EXERCISE DETAILS:
Omit every picture, then give all the entries again exactly.

DATA TO USE:
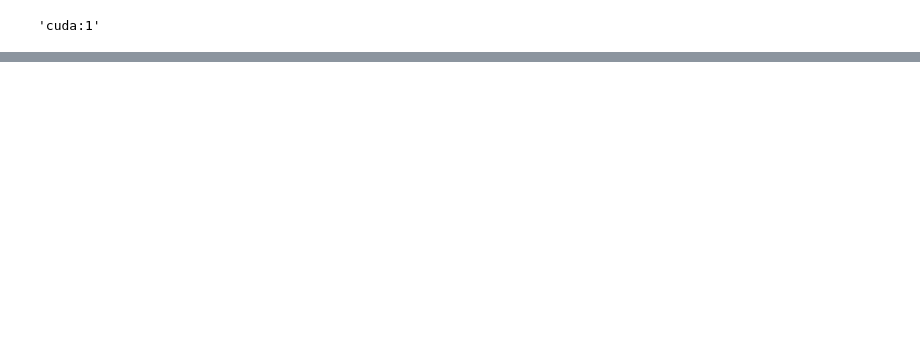
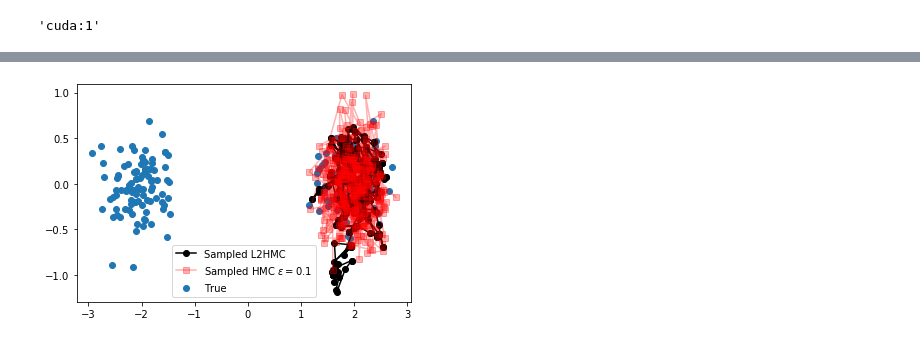
Before and after one commit to nkotelevskii/l2hmc_pytorch, a Jupyter notebook: l2hmc/our_alg-Copy1.ipynb, the cells around one changed output, grey strips where cells are left out. Drawn from its saved outputs; the diff is of its cells as text; code cells hidden in the pictures; blank space fills up the shorter version.

```diff
--- a/l2hmc/our_alg-Copy1.ipynb
+++ b/l2hmc/our_alg-Copy1.ipynb
@@ -216,11 +225,13 @@ plt.show()
 # %%
-num = 33
+num = 30
 
 points_to_plot = np.min([400, length_of_chains - 1])
 
 plt.scatter(S[:points_to_plot, 0], S[:points_to_plot, 1], label='True')
 plt.plot(L2HMC_samples[:points_to_plot, num, 0], L2HMC_samples[:points_to_plot, num, 1], label='Sampled L2HMC', color='black', marker='o')
 plt.plot(HMC_samples_2[:points_to_plot, num, 0], HMC_samples_2[:points_to_plot, num, 1], label='Sampled HMC $\epsilon=0.1$', color='red', marker='s', alpha=0.3)
 plt.legend()
 plt.show()
+# %% [output]
+[figure, added]
 # %%
```
Also changed, not shown: parts of 10 cells of this notebook, 3 other files.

ANSWER TO THIS TASK:
Before and after one commit to nkotelevskii/l2hmc_pytorch, a Jupyter notebook: l2hmc/our_alg-Copy1.ipynb, the cells around one changed output, grey strips where cells are left out. Drawn from its saved outputs; the diff is of its cells as text; code cells hidden in the pictures; blank space fills up the shorter version.

```diff
--- a/l2hmc/our_alg-Copy1.ipynb
+++ b/l2hmc/our_alg-Copy1.ipynb
@@ -216,11 +225,13 @@ plt.show()
 # %%
-num = 33
+num = 30
 
 points_to_plot = np.min([400, length_of_chains - 1])
 
 plt.scatter(S[:points_to_plot, 0], S[:points_to_plot, 1], label='True')
 plt.plot(L2HMC_samples[:points_to_plot, num, 0], L2HMC_samples[:points_to_plot, num, 1], label='Sampled L2HMC', color='black', marker='o')
 plt.plot(HMC_samples_2[:points_to_plot, num, 0], HMC_samples_2[:points_to_plot, num, 1], label='Sampled HMC $\epsilon=0.1$', color='red', marker='s', alpha=0.3)
 plt.legend()
 plt.show()
+# %% [output]
+[figure, added]
 # %%
```
Also changed, not shown: parts of 10 cells of this notebook, 3 other files.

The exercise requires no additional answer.